■ The task
Return the lines below that contain "driver".
Study material section start
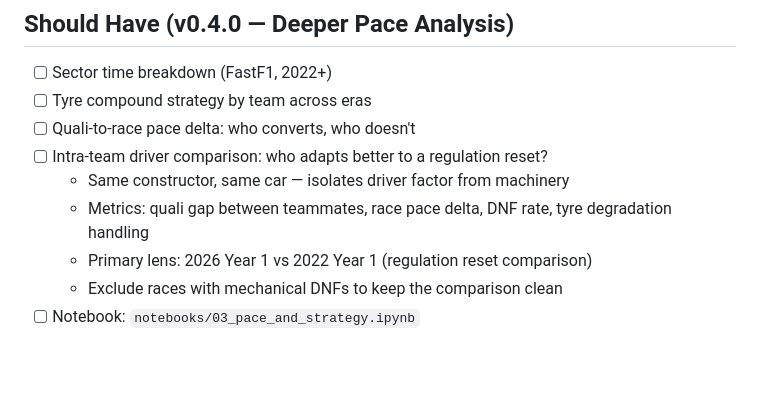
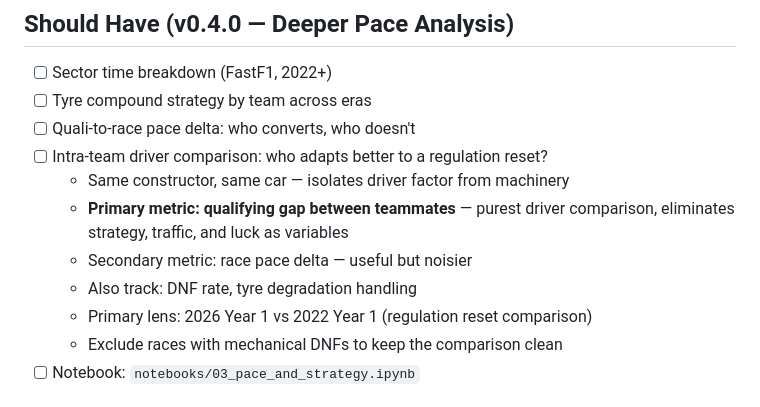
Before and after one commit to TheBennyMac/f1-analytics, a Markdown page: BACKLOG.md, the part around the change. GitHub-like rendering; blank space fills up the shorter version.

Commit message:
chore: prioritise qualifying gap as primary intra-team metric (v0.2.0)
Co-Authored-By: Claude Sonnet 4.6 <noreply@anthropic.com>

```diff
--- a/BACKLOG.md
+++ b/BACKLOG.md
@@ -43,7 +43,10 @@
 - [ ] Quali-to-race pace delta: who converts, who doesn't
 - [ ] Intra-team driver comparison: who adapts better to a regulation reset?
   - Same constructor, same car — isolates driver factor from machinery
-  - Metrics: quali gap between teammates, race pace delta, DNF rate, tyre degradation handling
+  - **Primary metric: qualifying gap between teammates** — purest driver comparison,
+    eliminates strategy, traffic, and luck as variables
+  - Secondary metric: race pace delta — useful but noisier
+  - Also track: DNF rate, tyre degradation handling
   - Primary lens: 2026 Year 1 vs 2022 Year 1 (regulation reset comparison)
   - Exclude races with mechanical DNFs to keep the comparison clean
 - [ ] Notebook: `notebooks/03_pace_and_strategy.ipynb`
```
Study material section end
■ Task result
 - [ ] Intra-team driver comparison: who adapts better to a regulation reset?
   - Same constructor, same car — isolates driver factor from machinery
+  - **Primary metric: qualifying gap between teammates** — purest driver comparison,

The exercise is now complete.